Some students take automotive classes because cars are their hobby or they want to learn how to repair and maintain their own vehicles. But the need for technical skills in this area has increased and completion of the full automotive program can put a student on the road to competitive employment.

3.6.18.MP automotive_inside pic1.jpg"There is a desperate need for automotive technicians," said Mark Wells, automotive Career and Technical Education coordinator. "Especially with newer cars, a lot of the work is computerized. You have to be very tech-savvy."

Students can enter the program as freshmen or sophomores and hands-on instruction begins in the introductory course. As a junior or senior, they can take courses toward an associate's degree at Central Piedmont Community College, paid for by the district.
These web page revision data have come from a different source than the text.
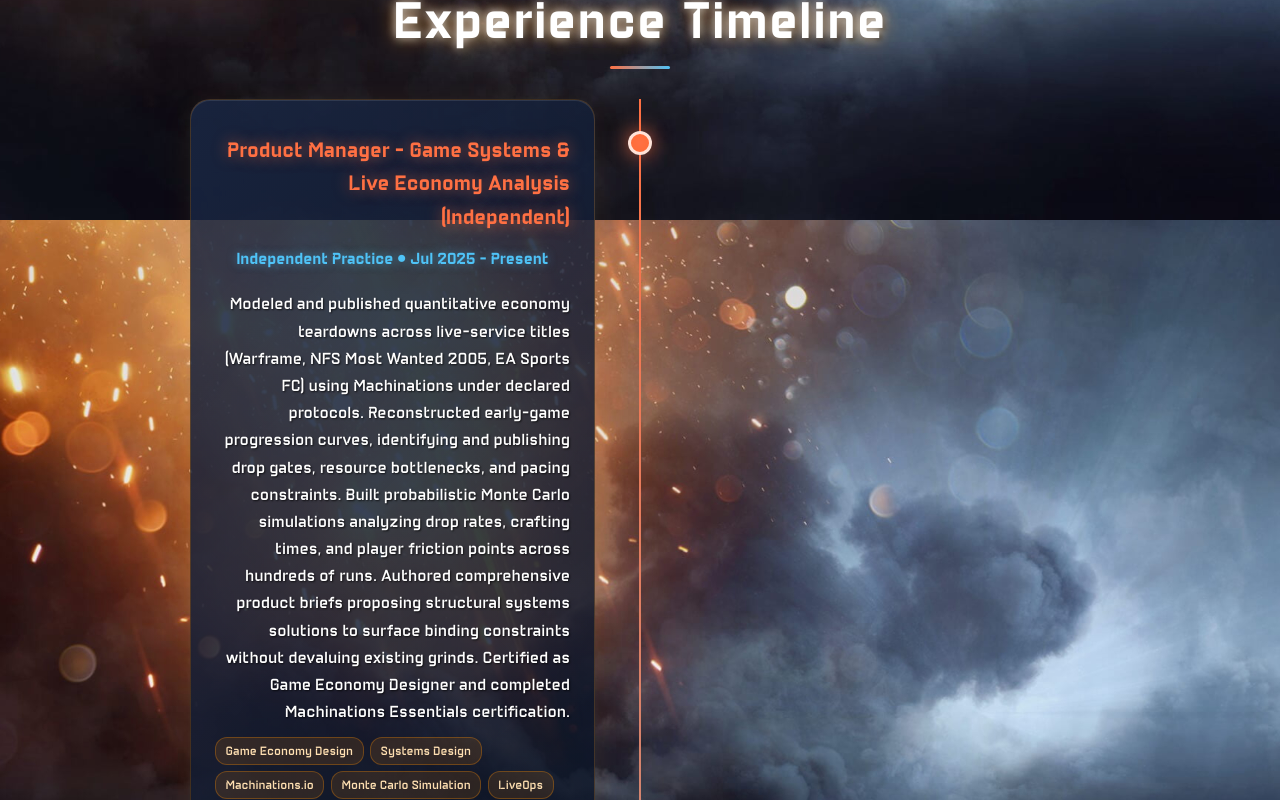
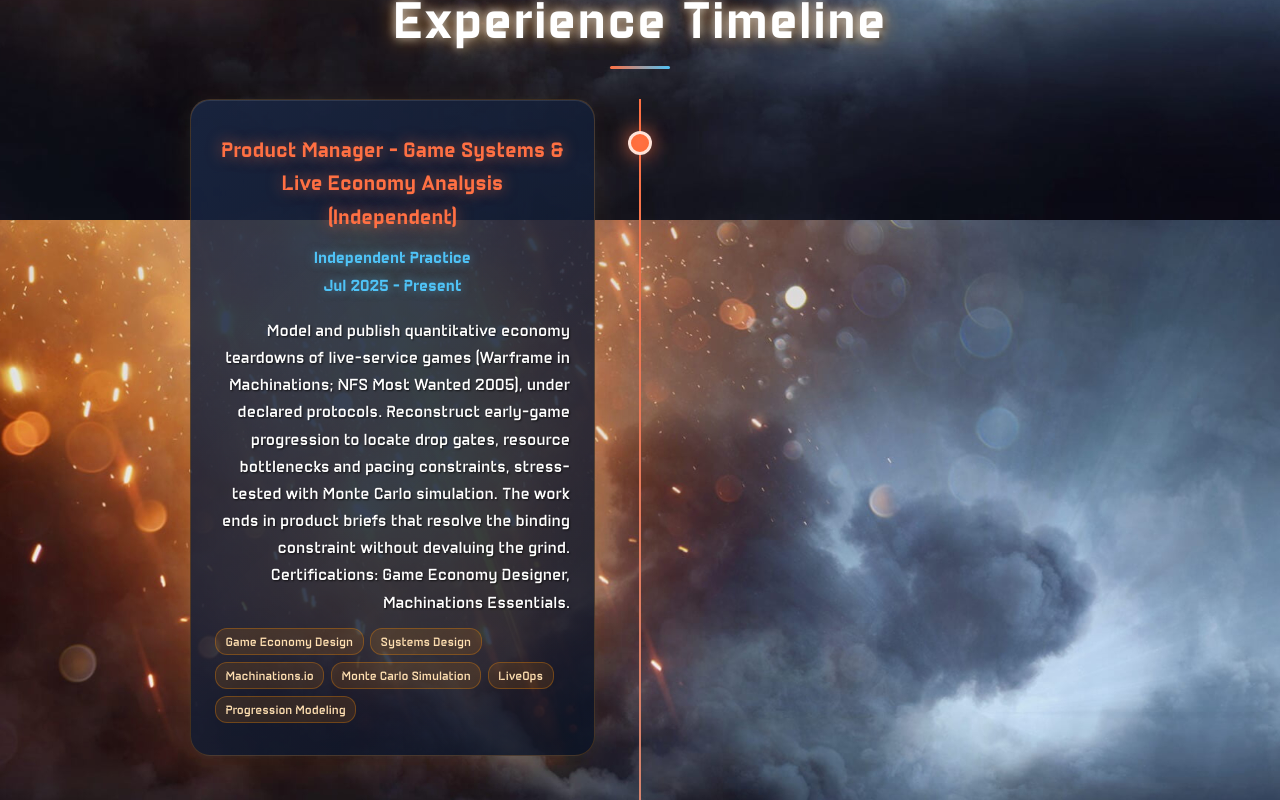
Before and after one commit to adwaith-mrv/adwaith-mrv.github.io, a React (Create React App) app: page /#/ in a window 1280 px wide. Shown: the part 2980-3780 px from the top of the page. Built offline with nearby package versions, Linux system fonts and the light colour scheme; no server answers.

Commit message:
feat(experience): center titles & company lines, update APM designations, and refine career copy

```diff
--- a/src/App.css
+++ b/src/App.css
@@ -433,6 +433,7 @@ body::before {
     color: #FF7043;
     margin-bottom: 0.8rem;
     text-shadow: 0 0 15px rgba(255, 112, 67, 0.6);
+    text-align: center;
 }
 
 .company {
@@ -442,6 +443,16 @@ body::before {
     margin-bottom: 1.2rem;
     font-size: 1rem;
     text-shadow: 0 0 10px rgba(79, 195, 247, 0.5);
+    text-align: center;
+    line-height: 1.5;
+}
+
+.company-line {
+    margin-bottom: 0.25rem;
+}
+
+.company-line:last-child {
+    margin-bottom: 0;
 }
 
 .job-description {
--- a/src/pages/Home/Home.jsx
+++ b/src/pages/Home/Home.jsx
@@ -243,34 +243,38 @@ const Home = () => {
                         {[
                             {
                                 title: 'Product Manager - Game Systems & Live Economy Analysis (Independent)',
-                                company: 'Independent Practice • Jul 2025 - Present',
-                                desc: 'Modeled and published quantitative economy teardowns across live-service titles (Warframe, NFS Most Wanted 2005, EA Sports FC) using Machinations under declared protocols. Reconstructed early-game progression curves, identifying and publishing drop gates, resource bottlenecks, and pacing constraints. Built probabilistic Monte Carlo simulations analyzing drop rates, crafting times, and player friction points across hundreds of runs. Authored comprehensive product briefs proposing structural systems solutions to surface binding constraints without devaluing existing grinds. Certified as Game Economy Designer and completed Machinations Essentials certification.',
+                                company: ['Independent Practice', 'Jul 2025 - Present'],
+                                desc: 'Model and publish quantitative economy teardowns of live-service games (Warframe in Machinations; NFS Most Wanted 2005), under declared protocols. Reconstruct early-game progression to locate drop gates, resource bottlenecks and pacing constraints, stress-tested with Monte Carlo simulation. The work ends in product briefs that resolve the binding constraint without devaluing the grind. Certifications: Game Economy Designer, Machinations Essentials.',
                                 tags: ['Game Economy Design', 'Systems Design', 'Machinations.io', 'Monte Carlo Simulation', 'LiveOps', 'Progression Modeling']
                             },
                             {
                                 title: 'Career Break - Caregiving',
-                                company: 'Personal • Aug 2025 - Mar 2026',
+                                company: ['Personal', 'Aug 2025 - Mar 2026'],
                                 desc: 'Dedicated time to family health and caregiving responsibilities while maintaining continuous independent research, economy modeling, and game systems analysis.',
                                 isMuted: true
                             },
                             {
                                 title: 'Product Manager',
-                                company: 'Bajaj Finserv - Bharat Lending CoE • Jan 2025 - Jul 2025',
-                                desc: 'Led SME lending BRD tailoring and requirement gathering, cutting rework by 25%. Collaborated with 3+ tech teams to deliver PWA & SFDC integration, reducing release cycle by 2 weeks. Conducted extensive UAT testing with 140+ cases, cutting production bugs by 20%.'
+                                company: ['Bajaj Finserv - Bharat Lending CoE', 'Jan 2025 - Jul 2025'],
+                                desc: 'Led SME lending BRD tailoring and requirement gathering, cutting rework by 25%. Collaborated with 3+ tech teams to deliver PWA & SFDC integration, reducing release cycle by 2 weeks. Ran release readiness end to end: 250+ UAT/CUG test cases across PWA, middleware and SFDC automations, zero P0 blockers at launch.'
                             },
                             {
-                                title: 'Junior Product Manager - Lending',
-                                company: 'Bajaj Finserv - Bharat Lending CoE • Nov 2024 - Jan 2025',
+                                title: 'Associate Product Manager',
+                                company: ['Bajaj Finserv - Bharat Lending CoE', 'Nov 2024 - Jan 2025'],
                                 desc: 'Authored BRDs for BFL-BFDL and Airtel-BFL partnerships, accelerating partner approvals by 20%. Developed technical workflows and Figma mockups, cutting review cycles by 30%. Coordinated UAT with 25+ test cases, enabling successful first-pass testing.'
                             },
                             {
-                                title: 'Junior Product Manager - Credit Cards',
-                                company: 'Bajaj Finserv - Credit Cards CoE • Jun 2023 - Nov 2024',
-                                desc: 'Conducted funnel analysis and implemented UI/UX improvements, increasing conversions by 15%. Owned BRDs and backlog alignment, improving sprint velocity by 20%. Developed Salesforce dashboards for data-driven decisions, increasing engagement by 12%. Led Agile coordination with 100% sprint target adherence over 6 releases.'
+                                title: 'Associate Product Manager',
+                                company: ['Bajaj Finserv - Credit Cards CoE', 'Jun 2023 - Nov 2024'],
+                                desc: 'Lifted application conversion 15% through SoQL funnel analysis, ETB/NTB segmentation, dynamic auto-fill and targeted UI/UX optimisation. Owned BRDs and backlog alignment, improving sprint velocity by 20%. Developed Salesforce dashboards for data-driven decisions, increasing engagement by 12%. Led Agile coordination with 100% sprint target adherence over 6 releases.'
                             },
                             {
                                 title: 'Education Journey',
-                                company: 'MS Business Analytics (Buffalo) • MBA Operations (Amrita) • BE Computer Science',
+                                company: [
+                                    'M.S. Management Science: Business Analytics & Systems • University at Buffalo',
+                                    'M.B.A., Operations • Amrita School of Business, Bengaluru',
+                                    'B.E., Computer Science Engineering • Dr. Ambedkar Institute of Technology, Bengaluru'
+                                ],
                                 desc: 'Specialized in Business Analytics with 3.644/4 GPA. MBA with specialization excellence award and leadership as class representative. Captain of Men\'s Basketball Team during engineering, combining technical skills with leadership experience.'
                             }
                         ].map((exp, i) => (
@@ -279,7 +283,15 @@ const Home = () => {
                                 <div className="comet-card timeline-content" onMouseMove={handleMouseMove} onMouseLeave={handleMouseLeave}>
                                     <div className="comet-card-content">
                                         <div className="job-title">{exp.title}</div>
-                                        <div className="company">{exp.company}</div>
+                                        <div className="company">
+                                            {Array.isArray(exp.company) ? (
+                                                exp.company.map((line, idx) => (
+                                                    <div key={idx} className="company-line">{line}</div>
+                                                ))
+                                            ) : (
+                                                <div className="company-line">{exp.company}</div>
+                                            )}
+                                        </div>
                                         <div className="job-description">{exp.desc}</div>
                                         {exp.tags && (
                                             <div className="timeline-tags" style={{ marginTop: '0.8rem', display: 'flex', flexWrap: 'wrap', gap: '0.4rem' }}>
```
Also changed, not shown: 1 other file (tests, documents, lock files or other folders).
They also can get college credit for CTE courses to put toward a four-year degree at some colleges.

Females are still underrepresented in automotive enrollment but with Haas on board at Myers Park, Carlevatti was able to offer a girls-only introductory course this semester. She said many female students shy away from automotive because they think male students have an edge but knowing your vehicle is an important part of being able to take care of yourself.

Of the 16 students in the inaugural class, some already see a future in automotive work.

"I took the class because it was all girls but I didn't know what my passion was before," said senior Miley Chavez. "I love getting my hands dirty and would really love to own my own business."

Junior Evelyn Harris said she has always loved working on cars, something she learned from her mother. She said the work keeps her busy, she loves the atmosphere and she wants to prove that car repair isn't just for men.

"I don't want to hear, 'You can't do this, you're a girl,'" Evelyn said. "I actually want to go to college for this and I want to earn every certification."

3.6.18.MP automotive_inside pic2.jpgCarlevatti said she grew up in a family focused on trades and education in Rochester, N.Y. Her father is a retired school superintendent and her parents also owned a construction business where her mother was involved and hands-on work was second nature.

"I was always around tools so I was never scared of them," Carlevatti said, "and with my mom as a role model, I was never afraid to be on a job site."

Carlevatti wants her students – male and female – to have confidence in their work and has pushed to have classes mirror the real world as much as possible. This school year, Myers Park became the only standalone high school in the state to become a certified inspection station and the program offers inspections and repair services to the school community, as well as the public.

The students also have an auto club, a race team and they tackle anything that's hands-on. Carlevatti said they have even built sets for the drama department and one of her advanced classes worked with an Exceptional Children class to build a boat, which went down the rapids.

Because of the machinery and hands-on work, Carlevatti emphasizes that students must work together, trust each other and be reliable.

"We foster a family atmosphere here," she said. "It's a place for them to thrive."